Task brief:
The lines from the top of the data down to the line with "The browser window" should be repeated exactly, both ends included.

++++ Given records ++++

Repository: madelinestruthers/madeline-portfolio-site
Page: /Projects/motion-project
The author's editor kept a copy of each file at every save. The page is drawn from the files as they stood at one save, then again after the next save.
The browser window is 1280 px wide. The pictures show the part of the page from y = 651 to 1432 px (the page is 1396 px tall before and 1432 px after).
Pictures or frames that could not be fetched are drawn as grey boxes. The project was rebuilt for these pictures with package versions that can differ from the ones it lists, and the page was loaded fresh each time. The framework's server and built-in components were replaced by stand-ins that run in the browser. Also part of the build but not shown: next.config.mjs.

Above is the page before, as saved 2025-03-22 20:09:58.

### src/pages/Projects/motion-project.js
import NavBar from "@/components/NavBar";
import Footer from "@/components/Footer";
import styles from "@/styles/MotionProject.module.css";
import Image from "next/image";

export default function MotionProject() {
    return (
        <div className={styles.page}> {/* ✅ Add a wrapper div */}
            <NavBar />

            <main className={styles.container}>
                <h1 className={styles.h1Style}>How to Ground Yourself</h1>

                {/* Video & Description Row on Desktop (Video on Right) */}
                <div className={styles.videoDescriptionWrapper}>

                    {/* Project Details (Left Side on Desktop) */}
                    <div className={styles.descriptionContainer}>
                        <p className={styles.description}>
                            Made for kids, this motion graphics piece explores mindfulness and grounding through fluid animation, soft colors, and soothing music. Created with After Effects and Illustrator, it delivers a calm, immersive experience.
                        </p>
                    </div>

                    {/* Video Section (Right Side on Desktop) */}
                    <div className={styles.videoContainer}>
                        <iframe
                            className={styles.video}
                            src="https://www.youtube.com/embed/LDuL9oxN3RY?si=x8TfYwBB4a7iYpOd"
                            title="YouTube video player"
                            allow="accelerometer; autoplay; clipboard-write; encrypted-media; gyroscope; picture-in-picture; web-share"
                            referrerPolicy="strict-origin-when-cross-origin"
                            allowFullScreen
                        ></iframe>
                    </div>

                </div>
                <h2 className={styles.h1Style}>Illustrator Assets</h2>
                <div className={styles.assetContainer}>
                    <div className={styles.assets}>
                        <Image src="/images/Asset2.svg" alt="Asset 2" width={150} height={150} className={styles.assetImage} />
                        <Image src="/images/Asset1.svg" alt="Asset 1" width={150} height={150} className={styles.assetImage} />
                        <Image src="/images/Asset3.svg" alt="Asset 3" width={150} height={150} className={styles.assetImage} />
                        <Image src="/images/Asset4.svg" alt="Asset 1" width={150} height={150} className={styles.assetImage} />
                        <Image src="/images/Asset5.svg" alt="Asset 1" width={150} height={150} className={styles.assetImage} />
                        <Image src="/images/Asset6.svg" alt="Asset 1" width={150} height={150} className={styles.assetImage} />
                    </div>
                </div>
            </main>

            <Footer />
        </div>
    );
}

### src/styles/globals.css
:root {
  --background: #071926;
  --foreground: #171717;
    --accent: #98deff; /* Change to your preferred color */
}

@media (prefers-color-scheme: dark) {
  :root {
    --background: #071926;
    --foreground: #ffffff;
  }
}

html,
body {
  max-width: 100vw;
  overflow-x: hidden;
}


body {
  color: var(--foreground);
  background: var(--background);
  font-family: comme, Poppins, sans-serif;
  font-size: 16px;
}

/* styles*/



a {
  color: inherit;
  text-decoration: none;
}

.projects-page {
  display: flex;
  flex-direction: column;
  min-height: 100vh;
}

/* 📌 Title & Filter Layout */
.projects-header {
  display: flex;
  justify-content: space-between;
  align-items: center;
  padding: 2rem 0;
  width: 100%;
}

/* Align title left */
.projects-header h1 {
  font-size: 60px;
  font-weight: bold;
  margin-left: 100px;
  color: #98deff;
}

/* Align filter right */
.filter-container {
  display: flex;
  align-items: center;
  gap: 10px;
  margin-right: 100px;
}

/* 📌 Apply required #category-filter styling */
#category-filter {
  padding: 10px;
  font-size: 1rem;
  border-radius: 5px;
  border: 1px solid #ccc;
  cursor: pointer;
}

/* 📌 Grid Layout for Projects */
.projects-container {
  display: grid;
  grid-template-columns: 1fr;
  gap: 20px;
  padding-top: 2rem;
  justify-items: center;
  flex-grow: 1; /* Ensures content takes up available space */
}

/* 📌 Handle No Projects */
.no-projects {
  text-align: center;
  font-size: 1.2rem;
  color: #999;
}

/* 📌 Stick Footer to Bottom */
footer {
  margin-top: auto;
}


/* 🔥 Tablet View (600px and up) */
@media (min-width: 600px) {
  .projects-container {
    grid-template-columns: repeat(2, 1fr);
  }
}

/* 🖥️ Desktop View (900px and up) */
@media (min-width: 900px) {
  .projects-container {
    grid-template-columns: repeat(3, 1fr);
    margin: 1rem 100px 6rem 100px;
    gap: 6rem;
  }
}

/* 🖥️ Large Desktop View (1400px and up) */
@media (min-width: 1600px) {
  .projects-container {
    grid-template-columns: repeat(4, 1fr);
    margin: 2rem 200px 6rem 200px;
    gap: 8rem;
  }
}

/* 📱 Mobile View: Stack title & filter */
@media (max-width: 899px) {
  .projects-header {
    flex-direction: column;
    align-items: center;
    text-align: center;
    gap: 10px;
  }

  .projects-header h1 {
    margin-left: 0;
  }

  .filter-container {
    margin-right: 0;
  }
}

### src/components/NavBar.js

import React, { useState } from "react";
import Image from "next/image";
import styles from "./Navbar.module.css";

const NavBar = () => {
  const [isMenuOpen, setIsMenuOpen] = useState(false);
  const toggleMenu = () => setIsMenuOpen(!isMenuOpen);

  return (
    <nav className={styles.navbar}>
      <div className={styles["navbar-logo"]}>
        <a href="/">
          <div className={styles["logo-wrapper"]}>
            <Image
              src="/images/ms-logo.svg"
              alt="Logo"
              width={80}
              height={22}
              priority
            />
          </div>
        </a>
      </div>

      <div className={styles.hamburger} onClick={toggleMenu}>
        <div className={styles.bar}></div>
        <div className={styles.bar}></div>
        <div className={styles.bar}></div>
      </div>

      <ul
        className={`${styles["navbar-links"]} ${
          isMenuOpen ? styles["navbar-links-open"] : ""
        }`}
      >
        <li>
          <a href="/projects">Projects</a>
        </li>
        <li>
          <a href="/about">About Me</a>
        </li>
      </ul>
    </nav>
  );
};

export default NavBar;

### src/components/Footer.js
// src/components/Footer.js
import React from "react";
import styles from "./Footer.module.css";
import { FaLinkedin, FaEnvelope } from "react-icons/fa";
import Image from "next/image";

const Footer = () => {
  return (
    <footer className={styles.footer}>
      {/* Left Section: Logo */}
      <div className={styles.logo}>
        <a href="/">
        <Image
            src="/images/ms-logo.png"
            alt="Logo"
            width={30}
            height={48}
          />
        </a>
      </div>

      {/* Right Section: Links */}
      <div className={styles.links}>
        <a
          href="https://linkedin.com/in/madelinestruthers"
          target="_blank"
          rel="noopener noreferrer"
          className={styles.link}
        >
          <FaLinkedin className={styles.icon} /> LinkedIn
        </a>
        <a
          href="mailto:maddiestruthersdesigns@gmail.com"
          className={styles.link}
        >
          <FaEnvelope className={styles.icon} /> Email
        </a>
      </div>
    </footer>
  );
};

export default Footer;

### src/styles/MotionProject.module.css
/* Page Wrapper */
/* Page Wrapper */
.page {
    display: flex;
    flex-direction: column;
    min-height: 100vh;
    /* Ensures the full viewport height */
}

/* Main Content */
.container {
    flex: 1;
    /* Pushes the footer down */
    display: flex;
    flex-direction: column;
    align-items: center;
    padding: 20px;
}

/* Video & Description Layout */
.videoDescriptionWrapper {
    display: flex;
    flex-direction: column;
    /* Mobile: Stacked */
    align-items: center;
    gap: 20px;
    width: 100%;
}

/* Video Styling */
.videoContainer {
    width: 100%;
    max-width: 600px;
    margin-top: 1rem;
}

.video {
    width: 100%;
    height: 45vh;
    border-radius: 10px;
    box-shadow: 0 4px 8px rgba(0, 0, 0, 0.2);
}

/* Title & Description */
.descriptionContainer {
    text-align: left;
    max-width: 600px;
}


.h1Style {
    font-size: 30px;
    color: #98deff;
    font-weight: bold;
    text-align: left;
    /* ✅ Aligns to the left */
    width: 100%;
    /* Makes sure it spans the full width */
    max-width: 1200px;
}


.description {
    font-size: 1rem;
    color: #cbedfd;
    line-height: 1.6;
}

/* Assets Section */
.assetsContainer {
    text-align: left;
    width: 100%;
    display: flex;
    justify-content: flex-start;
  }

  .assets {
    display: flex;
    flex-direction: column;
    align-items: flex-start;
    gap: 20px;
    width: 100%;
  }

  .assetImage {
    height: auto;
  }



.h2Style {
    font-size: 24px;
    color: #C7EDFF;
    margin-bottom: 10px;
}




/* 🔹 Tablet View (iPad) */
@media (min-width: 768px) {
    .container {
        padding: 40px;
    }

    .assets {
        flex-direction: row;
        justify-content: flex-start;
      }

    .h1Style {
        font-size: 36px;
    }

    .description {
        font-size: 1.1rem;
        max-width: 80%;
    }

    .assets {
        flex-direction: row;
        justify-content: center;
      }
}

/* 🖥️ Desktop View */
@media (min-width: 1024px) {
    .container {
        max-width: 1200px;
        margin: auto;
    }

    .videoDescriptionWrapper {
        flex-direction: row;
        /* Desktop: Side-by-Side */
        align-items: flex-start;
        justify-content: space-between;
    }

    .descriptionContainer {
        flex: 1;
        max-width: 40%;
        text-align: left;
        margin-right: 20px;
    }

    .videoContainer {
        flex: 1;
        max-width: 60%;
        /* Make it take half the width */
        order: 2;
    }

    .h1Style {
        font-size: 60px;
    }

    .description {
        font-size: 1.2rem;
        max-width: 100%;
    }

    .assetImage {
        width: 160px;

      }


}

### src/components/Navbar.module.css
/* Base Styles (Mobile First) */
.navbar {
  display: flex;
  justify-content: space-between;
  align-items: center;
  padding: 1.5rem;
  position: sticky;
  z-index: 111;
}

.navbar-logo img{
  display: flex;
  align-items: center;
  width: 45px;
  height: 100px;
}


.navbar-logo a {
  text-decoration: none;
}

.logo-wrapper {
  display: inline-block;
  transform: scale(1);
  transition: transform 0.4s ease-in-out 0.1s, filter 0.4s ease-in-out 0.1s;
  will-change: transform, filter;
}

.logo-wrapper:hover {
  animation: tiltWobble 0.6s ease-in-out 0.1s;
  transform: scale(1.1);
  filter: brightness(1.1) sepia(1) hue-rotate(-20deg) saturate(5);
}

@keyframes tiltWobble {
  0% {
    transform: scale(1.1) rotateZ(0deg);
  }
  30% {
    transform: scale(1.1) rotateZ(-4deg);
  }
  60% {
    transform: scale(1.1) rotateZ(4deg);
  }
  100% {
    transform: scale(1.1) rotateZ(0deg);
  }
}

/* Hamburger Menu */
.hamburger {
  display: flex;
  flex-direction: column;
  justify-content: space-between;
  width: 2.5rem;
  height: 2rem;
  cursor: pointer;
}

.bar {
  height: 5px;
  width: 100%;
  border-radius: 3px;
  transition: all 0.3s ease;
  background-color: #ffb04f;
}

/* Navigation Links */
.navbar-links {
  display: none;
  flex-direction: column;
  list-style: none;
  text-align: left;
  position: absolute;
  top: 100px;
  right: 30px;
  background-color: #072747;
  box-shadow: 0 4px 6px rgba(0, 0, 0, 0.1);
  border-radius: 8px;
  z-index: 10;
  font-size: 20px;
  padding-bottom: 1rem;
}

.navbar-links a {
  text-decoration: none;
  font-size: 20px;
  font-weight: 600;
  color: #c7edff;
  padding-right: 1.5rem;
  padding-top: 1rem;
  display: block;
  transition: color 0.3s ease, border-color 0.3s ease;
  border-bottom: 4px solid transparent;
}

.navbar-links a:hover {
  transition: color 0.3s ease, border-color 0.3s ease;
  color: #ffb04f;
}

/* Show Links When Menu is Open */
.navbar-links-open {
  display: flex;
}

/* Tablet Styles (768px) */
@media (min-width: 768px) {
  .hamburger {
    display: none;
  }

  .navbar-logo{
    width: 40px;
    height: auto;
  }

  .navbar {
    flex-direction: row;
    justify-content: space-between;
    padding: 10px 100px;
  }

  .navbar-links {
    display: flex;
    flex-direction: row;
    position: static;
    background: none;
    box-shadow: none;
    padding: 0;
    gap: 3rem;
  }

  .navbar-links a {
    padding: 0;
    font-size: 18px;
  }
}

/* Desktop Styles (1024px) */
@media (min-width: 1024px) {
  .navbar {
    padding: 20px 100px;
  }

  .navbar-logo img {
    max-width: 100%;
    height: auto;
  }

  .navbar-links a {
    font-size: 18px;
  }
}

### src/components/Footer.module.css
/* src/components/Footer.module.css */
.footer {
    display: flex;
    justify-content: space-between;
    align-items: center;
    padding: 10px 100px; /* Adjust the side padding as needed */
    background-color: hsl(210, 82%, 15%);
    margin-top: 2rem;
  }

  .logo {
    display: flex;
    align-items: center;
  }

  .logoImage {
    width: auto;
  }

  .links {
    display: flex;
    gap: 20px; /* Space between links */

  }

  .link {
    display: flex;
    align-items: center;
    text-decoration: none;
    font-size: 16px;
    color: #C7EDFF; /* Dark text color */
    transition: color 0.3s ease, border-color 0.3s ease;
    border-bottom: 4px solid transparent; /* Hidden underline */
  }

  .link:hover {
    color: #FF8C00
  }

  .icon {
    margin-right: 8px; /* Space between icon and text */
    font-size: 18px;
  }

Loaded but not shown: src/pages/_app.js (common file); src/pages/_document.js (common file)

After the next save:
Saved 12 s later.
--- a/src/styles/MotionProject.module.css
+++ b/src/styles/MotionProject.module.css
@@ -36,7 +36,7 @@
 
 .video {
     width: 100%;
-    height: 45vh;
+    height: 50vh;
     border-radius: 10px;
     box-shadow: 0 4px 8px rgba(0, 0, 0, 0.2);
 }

++++

Response:
Repository: madelinestruthers/madeline-portfolio-site
Page: /Projects/motion-project
The author's editor kept a copy of each file at every save. The page is drawn from the files as they stood at one save, then again after the next save.
The browser window is 1280 px wide. The pictures show the part of the page from y = 651 to 1432 px (the page is 1396 px tall before and 1432 px after).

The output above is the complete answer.